───── Input for this task
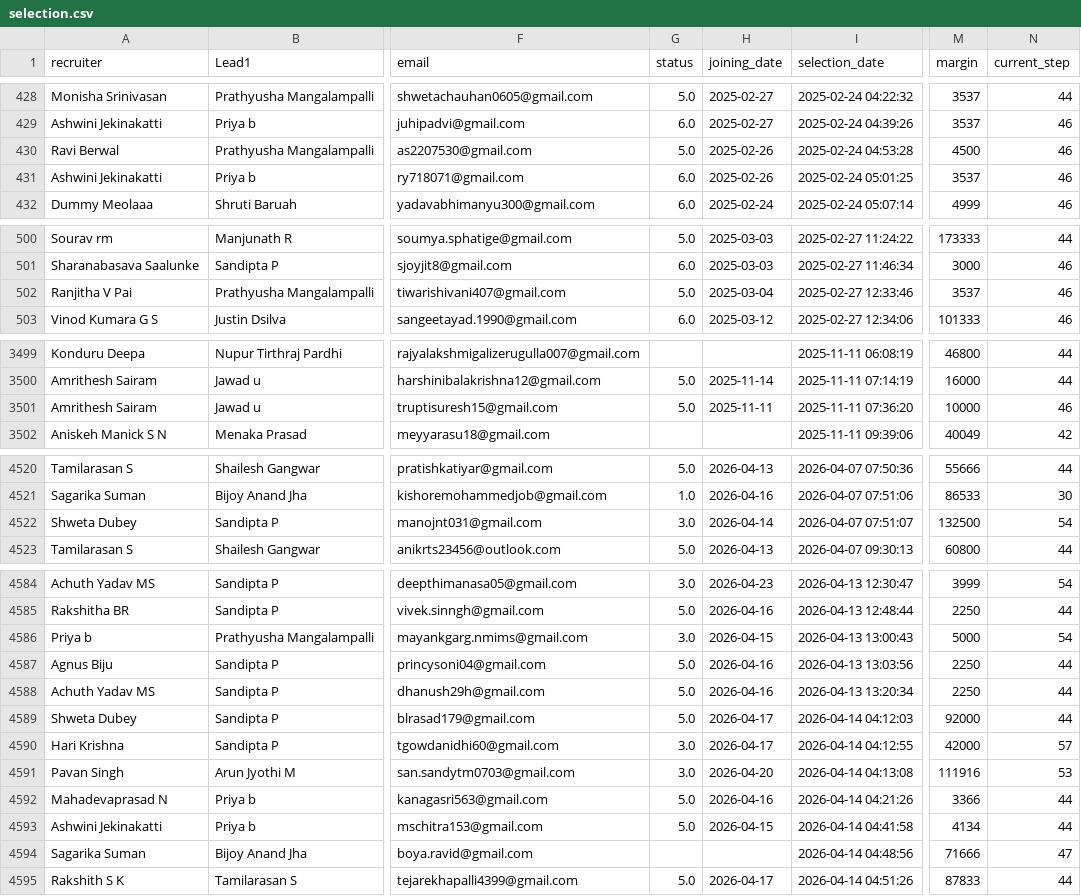
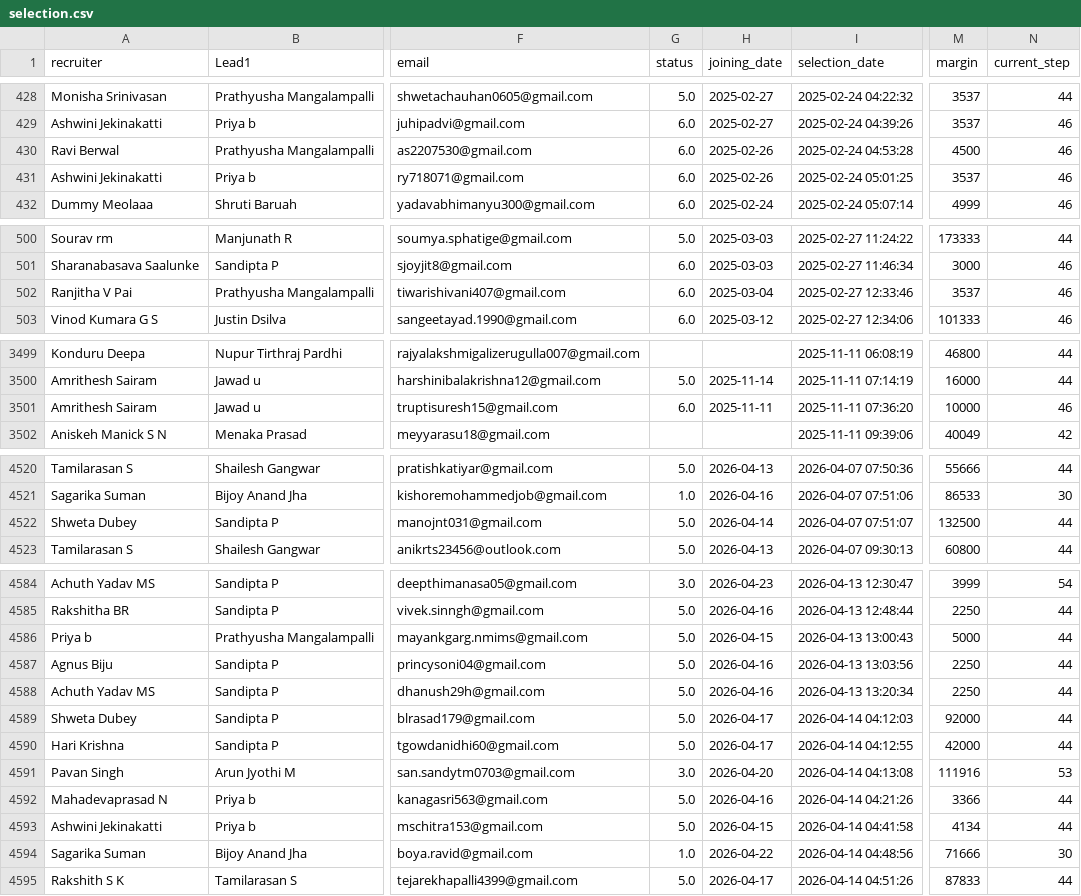
Before and after one commit to mdashiquekhanwork009-maker/CEO-Dashboard, a CSV file: data/selection.csv, drawn as a sheet; only a part is shown, gaps mark what is left out; the diff covers the shown part only; the diff names each change by its address in the sheet, - before the commit and + after, or states it on an @@ line.

```diff
--- a/data/selection.csv
+++ b/data/selection.csv
-G430 (status): 5.0
+G430 (status): 6.0
-G502 (status): 5.0
+G502 (status): 6.0
-G3501 (status): 5.0
+G3501 (status): 6.0
-G4522 (status): 3.0
+G4522 (status): 5.0
-N4522 (current_step): 54
+N4522 (current_step): 44
-G4586 (status): 3.0
+G4586 (status): 5.0
-N4586 (current_step): 54
+N4586 (current_step): 44
-G4590 (status): 3.0
+G4590 (status): 5.0
-N4590 (current_step): 57
+N4590 (current_step): 44
-G4594 (status): (empty)
+G4594 (status): 1.0
-H4594 (joining_date): (empty)
+H4594 (joining_date): 2026-04-22
-N4594 (current_step): 47
+N4594 (current_step): 30
```
Also changed, not shown: 7 added rows and 18 edited cells elsewhere in this file, data/activeheadcount.csv, data/exit.csv, 3 other files.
──────────
§ Exercise requirements: Without carrying over any picture, write out the entries above once more, exactly.

§ Written solution:
Before and after one commit to mdashiquekhanwork009-maker/CEO-Dashboard, a CSV file: data/selection.csv, drawn as a sheet; only a part is shown, gaps mark what is left out; the diff covers the shown part only; the diff names each change by its address in the sheet, - before the commit and + after, or states it on an @@ line.

```diff
--- a/data/selection.csv
+++ b/data/selection.csv
-G430 (status): 5.0
+G430 (status): 6.0
-G502 (status): 5.0
+G502 (status): 6.0
-G3501 (status): 5.0
+G3501 (status): 6.0
-G4522 (status): 3.0
+G4522 (status): 5.0
-N4522 (current_step): 54
+N4522 (current_step): 44
-G4586 (status): 3.0
+G4586 (status): 5.0
-N4586 (current_step): 54
+N4586 (current_step): 44
-G4590 (status): 3.0
+G4590 (status): 5.0
-N4590 (current_step): 57
+N4590 (current_step): 44
-G4594 (status): (empty)
+G4594 (status): 1.0
-H4594 (joining_date): (empty)
+H4594 (joining_date): 2026-04-22
-N4594 (current_step): 47
+N4594 (current_step): 30
```
Also changed, not shown: 7 added rows and 18 edited cells elsewhere in this file, data/activeheadcount.csv, data/exit.csv, 3 other files.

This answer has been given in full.